I wish I was cooler, mostly because I wish I was the type of person that liked coconut water. I really, really do, but every time I try, it always tastes the same: like fart-water. It’s kind of like that scene from Doctor Who [WARNING: If you’re a fan, you’re about to be mad] from that one season where he revives or whatever and is being fed by a little girl.
“What do you like to eat?” she asks.
“Oh, I very much like fish sticks!” he replied (according to my super reliable memory).
-she feeds him fish sticks-
“Oh! Yuck!” he exclaims.
“I thought you said you liked them!”
“I suppose I don’t this time.”

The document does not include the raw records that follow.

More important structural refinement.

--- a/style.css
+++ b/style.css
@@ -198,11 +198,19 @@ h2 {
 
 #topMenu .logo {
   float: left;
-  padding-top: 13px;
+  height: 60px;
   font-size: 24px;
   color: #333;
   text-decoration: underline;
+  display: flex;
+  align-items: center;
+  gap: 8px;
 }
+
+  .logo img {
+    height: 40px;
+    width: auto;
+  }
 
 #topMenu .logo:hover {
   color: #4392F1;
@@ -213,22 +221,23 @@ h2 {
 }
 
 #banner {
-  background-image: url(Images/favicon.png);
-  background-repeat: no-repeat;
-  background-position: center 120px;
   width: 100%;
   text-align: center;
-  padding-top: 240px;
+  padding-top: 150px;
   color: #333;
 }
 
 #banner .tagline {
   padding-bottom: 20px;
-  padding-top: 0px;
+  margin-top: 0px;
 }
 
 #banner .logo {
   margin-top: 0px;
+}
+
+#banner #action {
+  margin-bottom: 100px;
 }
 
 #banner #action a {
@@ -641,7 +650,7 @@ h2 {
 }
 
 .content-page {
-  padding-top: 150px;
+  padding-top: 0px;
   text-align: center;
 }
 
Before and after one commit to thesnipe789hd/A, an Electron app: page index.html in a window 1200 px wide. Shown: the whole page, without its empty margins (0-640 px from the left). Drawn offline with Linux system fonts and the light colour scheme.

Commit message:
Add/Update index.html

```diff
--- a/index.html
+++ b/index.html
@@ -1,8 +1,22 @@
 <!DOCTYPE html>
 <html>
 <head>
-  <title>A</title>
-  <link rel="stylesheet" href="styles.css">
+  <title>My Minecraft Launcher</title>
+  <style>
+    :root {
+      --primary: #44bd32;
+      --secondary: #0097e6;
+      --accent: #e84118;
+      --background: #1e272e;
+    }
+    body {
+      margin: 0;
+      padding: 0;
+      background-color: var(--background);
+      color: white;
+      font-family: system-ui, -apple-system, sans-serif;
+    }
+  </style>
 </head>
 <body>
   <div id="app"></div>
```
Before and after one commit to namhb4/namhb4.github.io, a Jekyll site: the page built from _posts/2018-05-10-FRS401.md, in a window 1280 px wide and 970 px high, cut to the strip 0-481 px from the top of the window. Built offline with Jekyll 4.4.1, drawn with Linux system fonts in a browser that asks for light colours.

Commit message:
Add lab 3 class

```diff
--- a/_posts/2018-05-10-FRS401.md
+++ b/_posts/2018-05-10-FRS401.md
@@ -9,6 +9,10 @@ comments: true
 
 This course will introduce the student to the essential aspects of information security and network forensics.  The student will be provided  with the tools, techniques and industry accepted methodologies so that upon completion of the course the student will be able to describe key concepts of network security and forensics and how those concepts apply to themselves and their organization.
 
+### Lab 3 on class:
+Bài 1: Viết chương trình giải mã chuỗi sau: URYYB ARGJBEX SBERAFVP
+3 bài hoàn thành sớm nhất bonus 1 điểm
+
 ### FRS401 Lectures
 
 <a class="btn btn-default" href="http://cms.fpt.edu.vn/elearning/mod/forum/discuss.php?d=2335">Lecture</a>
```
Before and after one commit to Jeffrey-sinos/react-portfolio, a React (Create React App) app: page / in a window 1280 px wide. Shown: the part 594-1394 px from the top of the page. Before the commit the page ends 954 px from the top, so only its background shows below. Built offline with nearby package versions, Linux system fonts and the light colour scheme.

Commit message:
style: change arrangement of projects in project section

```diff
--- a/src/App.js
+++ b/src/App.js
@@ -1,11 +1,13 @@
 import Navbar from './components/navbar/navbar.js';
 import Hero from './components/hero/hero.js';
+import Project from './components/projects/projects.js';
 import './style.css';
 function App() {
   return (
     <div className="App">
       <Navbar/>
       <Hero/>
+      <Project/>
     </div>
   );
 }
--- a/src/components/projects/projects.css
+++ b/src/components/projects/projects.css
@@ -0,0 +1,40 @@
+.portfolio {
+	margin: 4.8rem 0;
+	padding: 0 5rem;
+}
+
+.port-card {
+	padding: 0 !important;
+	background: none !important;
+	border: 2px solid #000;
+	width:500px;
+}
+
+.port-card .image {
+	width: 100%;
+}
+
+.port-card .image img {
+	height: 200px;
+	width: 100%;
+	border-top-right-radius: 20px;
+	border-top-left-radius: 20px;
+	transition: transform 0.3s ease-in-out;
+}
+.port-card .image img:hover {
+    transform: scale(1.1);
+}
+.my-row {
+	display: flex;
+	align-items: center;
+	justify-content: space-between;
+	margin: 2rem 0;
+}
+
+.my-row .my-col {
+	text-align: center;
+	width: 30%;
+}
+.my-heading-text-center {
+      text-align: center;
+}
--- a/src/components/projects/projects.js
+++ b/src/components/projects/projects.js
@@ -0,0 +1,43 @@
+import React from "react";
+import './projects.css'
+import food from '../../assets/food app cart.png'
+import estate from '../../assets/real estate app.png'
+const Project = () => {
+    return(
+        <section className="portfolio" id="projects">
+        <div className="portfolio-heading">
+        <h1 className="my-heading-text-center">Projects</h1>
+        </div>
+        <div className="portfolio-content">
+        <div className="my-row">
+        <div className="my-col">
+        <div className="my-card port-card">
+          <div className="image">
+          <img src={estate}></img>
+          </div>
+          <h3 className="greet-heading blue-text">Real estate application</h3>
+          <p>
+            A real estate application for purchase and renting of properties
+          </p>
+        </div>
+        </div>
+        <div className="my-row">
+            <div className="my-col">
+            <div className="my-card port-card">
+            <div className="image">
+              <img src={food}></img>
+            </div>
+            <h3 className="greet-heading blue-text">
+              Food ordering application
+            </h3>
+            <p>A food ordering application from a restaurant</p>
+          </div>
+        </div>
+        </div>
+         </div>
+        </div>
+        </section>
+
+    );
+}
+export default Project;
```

It’s kind of like that: I want to like it, but my tongue, throat, nose, and whole physical being disagree. And it’s the same way with water chestnuts, painting (don’t have the patience for it, even though I wish I did and sometimes even think I do before I’m quickly proven wrong), and finally…poetry.
That last one especially gets me. I’ve written a few poems in my day, but none that are ever stirring or resonating. Poems are supposed to resonate and make you feel and think deeply, right? I’ve read and listened to people read their own poems that stir all kinds of terrific and terrible emotions, but my own never really come close. Now, of course, all that said…
I wrote a poem.
The Red Sun Looms
The sky is blue, but its plumes are gray,
and behind them, the setting red sun looms.
Reporters and Facebook warriors post and relay,
from the comfort of our living rooms,
fire map borders, evacuation orders, and impending doom.
But my map is white. My lights are on. Though, my nerves are frayed.
It’s the taste of survivor’s guilt, watching lives be rebuilt,
the silky sand that slips away.
Within every grain, the whispered promise of a day,
when luck’s run out, and it’s your turn to lose.
The Take: See?
Insider tip, when I wrote this, I had the butterflies, the trembles, the watery eyes. But reading it back, even now – nothin’. Albeit, it’s an early draft, ever-incomplete in all likelihood, but still, you’d think some of the original shivers would linger.
All of that said, I do seem to only get the inspiration to try my hand at poetry when confronted by really real feel-y feels, and the above is a reflection to having a house full of refugee-friends while on the border of an evacuation zone for a week.
So…there’s that, I suppose.
Anyway, see ya Thursday. Hug a firefighter. Ciao.
PS – Started a job as a carpenter’s apprentice today. So there’s that.